[Opening RECORDS PROVIDED section]

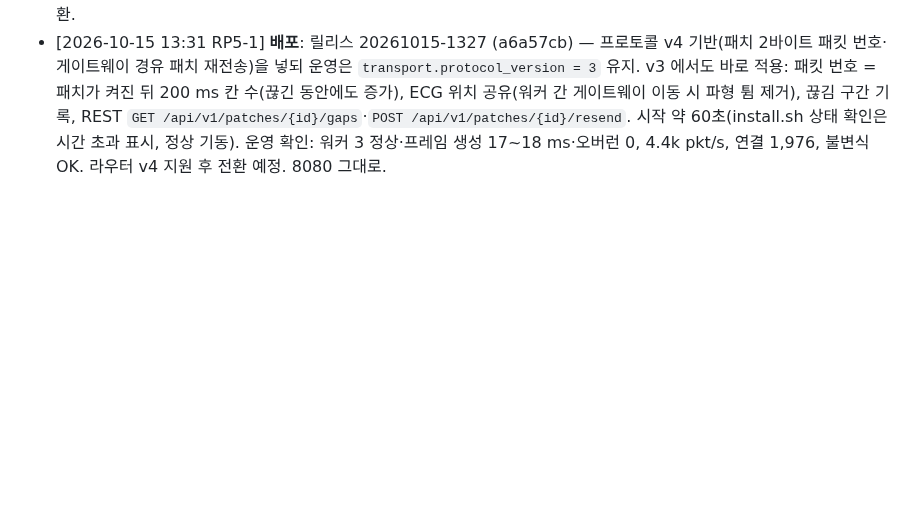
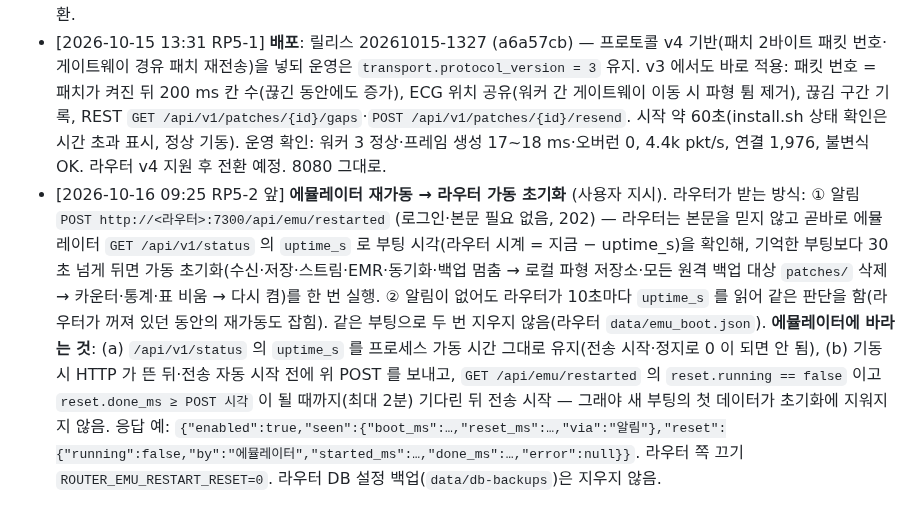
Before and after one commit to uxaipark/biomonitor_simulator, a Markdown page: docs/HANDOFF.md, the part around the change. GitHub-like rendering; blank space fills up the shorter version.

Commit message:
HANDOFF: 에뮬레이터 재가동 → 라우터 가동 초기화 연동 방식
Co-Authored-By: Claude Opus 5.5 <noreply@anthropic.com>
Claude-Session: https://claude.ai/code/session_01LGV82Dyb6wmfEqKDWaXtXK

```diff
--- a/docs/HANDOFF.md
+++ b/docs/HANDOFF.md
@@ -191,3 +191,4 @@
 - [2026-10-11 12:12 RP5-1] **배포**: 릴리스 20261011-1208 (8399da9) — UI 사용적합성 1단계: 패치 미착용 환자 회색 분리(위급 오표시 제거, API battery·rssi null), 기대 경보 기준표 `emulator/alarms.py` + `GET /api/v1/alarms`(현장 테스트·중앙 감시·매뉴얼 일치, 3도 차단·SpO2 85 % 위급), 신호 탭 HR 0 표시·이중 식별, 현장 테스트 대상 고정·이탈 차단·정지 중 차단, 위험 동작 확인창(빨간 버튼·기본 [취소]), 대시보드 최근 5분 기준 색·EMR 실제 상태, 송출 대상 금지 포트(8080·5445·7300)·주소 검증·[대상 변경 적용]·연결 시험. 주의: 서비스 시작에 약 75초가 걸려 install.sh 상태 확인이 시간 초과(실패 표시)됐지만 정상 기동. 운영 확인: 워커 3 정상·오버런 0, 4.1k pkt/s, 연결 1,976, 미착용 941명 battery null, 불변식 OK. 8080 그대로.
 - [2026-10-15 13:05 RP5-1] 저장소 밖 수신 도구 갱신: `/opt/biosim-monitor/read_capture.py` 가 프로토콜 v4(레코드 seq u16, 14 바이트 헤더)를 읽도록 수정 (원본 `read_capture.py.bak-v3`). `sink.py` 는 헤더만 보므로 그대로 v4 호환. 프로토콜 v4(a6a57cb)는 커밋만, 운영 기본은 v3 — 라우터가 v4 를 지원하면 `transport.protocol_version = 4` 로 전환.
 - [2026-10-15 13:31 RP5-1] **배포**: 릴리스 20261015-1327 (a6a57cb) — 프로토콜 v4 기반(패치 2바이트 패킷 번호·게이트웨이 경유 패치 재전송)을 넣되 운영은 `transport.protocol_version = 3` 유지. v3 에서도 바로 적용: 패킷 번호 = 패치가 켜진 뒤 200 ms 칸 수(끊긴 동안에도 증가), ECG 위치 공유(워커 간 게이트웨이 이동 시 파형 튐 제거), 끊김 구간 기록, REST `GET /api/v1/patches/{id}/gaps`·`POST /api/v1/patches/{id}/resend`. 시작 약 60초(install.sh 상태 확인은 시간 초과 표시, 정상 기동). 운영 확인: 워커 3 정상·프레임 생성 17~18 ms·오버런 0, 4.4k pkt/s, 연결 1,976, 불변식 OK. 라우터 v4 지원 후 전환 예정. 8080 그대로.
+- [2026-10-16 09:25 RP5-2 앞] **에뮬레이터 재가동 → 라우터 가동 초기화** (사용자 지시). 라우터가 받는 방식: ① 알림 `POST http://<라우터>:7300/api/emu/restarted` (로그인·본문 필요 없음, 202) — 라우터는 본문을 믿지 않고 곧바로 에뮬레이터 `GET /api/v1/status` 의 `uptime_s` 로 부팅 시각(라우터 시계 = 지금 − uptime_s)을 확인해, 기억한 부팅보다 30초 넘게 뒤면 가동 초기화(수신·저장·스트림·EMR·동기화·백업 멈춤 → 로컬 파형 저장소·모든 원격 백업 대상 `patches/` 삭제 → 카운터·통계·표 비움 → 다시 켬)를 한 번 실행. ② 알림이 없어도 라우터가 10초마다 `uptime_s` 를 읽어 같은 판단을 함(라우터가 꺼져 있던 동안의 재가동도 잡힘). 같은 부팅으로 두 번 지우지 않음(라우터 `data/emu_boot.json`). **에뮬레이터에 바라는 것**: (a) `/api/v1/status` 의 `uptime_s` 를 프로세스 가동 시간 그대로 유지(전송 시작·정지로 0 이 되면 안 됨), (b) 기동 시 HTTP 가 뜬 뒤·전송 자동 시작 전에 위 POST 를 보내고, `GET /api/emu/restarted` 의 `reset.running == false` 이고 `reset.done_ms ≥ POST 시각` 이 될 때까지(최대 2분) 기다린 뒤 전송 시작 — 그래야 새 부팅의 첫 데이터가 초기화에 지워지지 않음. 응답 예: `{"enabled":true,"seen":{"boot_ms":…,"reset_ms":…,"via":"알림"},"reset":{"running":false,"by":"에뮬레이터","started_ms":…,"done_ms":…,"error":null}}`. 라우터 쪽 끄기 `ROUTER_EMU_RESTART_RESET=0`. 라우터 DB 설정 백업(`data/db-backups`)은 지우지 않음.
```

[Closing RECORDS PROVIDED section]

■ **WHAT THE TASK REQUIRES**
When you retype the listing above, keep each line exactly as written and drop the pictures.

■ **EXERCISE OUTPUT**
Before and after one commit to uxaipark/biomonitor_simulator, a Markdown page: docs/HANDOFF.md, the part around the change. GitHub-like rendering; blank space fills up the shorter version.

Commit message:
HANDOFF: 에뮬레이터 재가동 → 라우터 가동 초기화 연동 방식
Co-Authored-By: Claude Opus 5.5 <noreply@anthropic.com>
Claude-Session: https://claude.ai/code/session_01LGV82Dyb6wmfEqKDWaXtXK

```diff
--- a/docs/HANDOFF.md
+++ b/docs/HANDOFF.md
@@ -191,3 +191,4 @@
 - [2026-10-11 12:12 RP5-1] **배포**: 릴리스 20261011-1208 (8399da9) — UI 사용적합성 1단계: 패치 미착용 환자 회색 분리(위급 오표시 제거, API battery·rssi null), 기대 경보 기준표 `emulator/alarms.py` + `GET /api/v1/alarms`(현장 테스트·중앙 감시·매뉴얼 일치, 3도 차단·SpO2 85 % 위급), 신호 탭 HR 0 표시·이중 식별, 현장 테스트 대상 고정·이탈 차단·정지 중 차단, 위험 동작 확인창(빨간 버튼·기본 [취소]), 대시보드 최근 5분 기준 색·EMR 실제 상태, 송출 대상 금지 포트(8080·5445·7300)·주소 검증·[대상 변경 적용]·연결 시험. 주의: 서비스 시작에 약 75초가 걸려 install.sh 상태 확인이 시간 초과(실패 표시)됐지만 정상 기동. 운영 확인: 워커 3 정상·오버런 0, 4.1k pkt/s, 연결 1,976, 미착용 941명 battery null, 불변식 OK. 8080 그대로.
 - [2026-10-15 13:05 RP5-1] 저장소 밖 수신 도구 갱신: `/opt/biosim-monitor/read_capture.py` 가 프로토콜 v4(레코드 seq u16, 14 바이트 헤더)를 읽도록 수정 (원본 `read_capture.py.bak-v3`). `sink.py` 는 헤더만 보므로 그대로 v4 호환. 프로토콜 v4(a6a57cb)는 커밋만, 운영 기본은 v3 — 라우터가 v4 를 지원하면 `transport.protocol_version = 4` 로 전환.
 - [2026-10-15 13:31 RP5-1] **배포**: 릴리스 20261015-1327 (a6a57cb) — 프로토콜 v4 기반(패치 2바이트 패킷 번호·게이트웨이 경유 패치 재전송)을 넣되 운영은 `transport.protocol_version = 3` 유지. v3 에서도 바로 적용: 패킷 번호 = 패치가 켜진 뒤 200 ms 칸 수(끊긴 동안에도 증가), ECG 위치 공유(워커 간 게이트웨이 이동 시 파형 튐 제거), 끊김 구간 기록, REST `GET /api/v1/patches/{id}/gaps`·`POST /api/v1/patches/{id}/resend`. 시작 약 60초(install.sh 상태 확인은 시간 초과 표시, 정상 기동). 운영 확인: 워커 3 정상·프레임 생성 17~18 ms·오버런 0, 4.4k pkt/s, 연결 1,976, 불변식 OK. 라우터 v4 지원 후 전환 예정. 8080 그대로.
+- [2026-10-16 09:25 RP5-2 앞] **에뮬레이터 재가동 → 라우터 가동 초기화** (사용자 지시). 라우터가 받는 방식: ① 알림 `POST http://<라우터>:7300/api/emu/restarted` (로그인·본문 필요 없음, 202) — 라우터는 본문을 믿지 않고 곧바로 에뮬레이터 `GET /api/v1/status` 의 `uptime_s` 로 부팅 시각(라우터 시계 = 지금 − uptime_s)을 확인해, 기억한 부팅보다 30초 넘게 뒤면 가동 초기화(수신·저장·스트림·EMR·동기화·백업 멈춤 → 로컬 파형 저장소·모든 원격 백업 대상 `patches/` 삭제 → 카운터·통계·표 비움 → 다시 켬)를 한 번 실행. ② 알림이 없어도 라우터가 10초마다 `uptime_s` 를 읽어 같은 판단을 함(라우터가 꺼져 있던 동안의 재가동도 잡힘). 같은 부팅으로 두 번 지우지 않음(라우터 `data/emu_boot.json`). **에뮬레이터에 바라는 것**: (a) `/api/v1/status` 의 `uptime_s` 를 프로세스 가동 시간 그대로 유지(전송 시작·정지로 0 이 되면 안 됨), (b) 기동 시 HTTP 가 뜬 뒤·전송 자동 시작 전에 위 POST 를 보내고, `GET /api/emu/restarted` 의 `reset.running == false` 이고 `reset.done_ms ≥ POST 시각` 이 될 때까지(최대 2분) 기다린 뒤 전송 시작 — 그래야 새 부팅의 첫 데이터가 초기화에 지워지지 않음. 응답 예: `{"enabled":true,"seen":{"boot_ms":…,"reset_ms":…,"via":"알림"},"reset":{"running":false,"by":"에뮬레이터","started_ms":…,"done_ms":…,"error":null}}`. 라우터 쪽 끄기 `ROUTER_EMU_RESTART_RESET=0`. 라우터 DB 설정 백업(`data/db-backups`)은 지우지 않음.
```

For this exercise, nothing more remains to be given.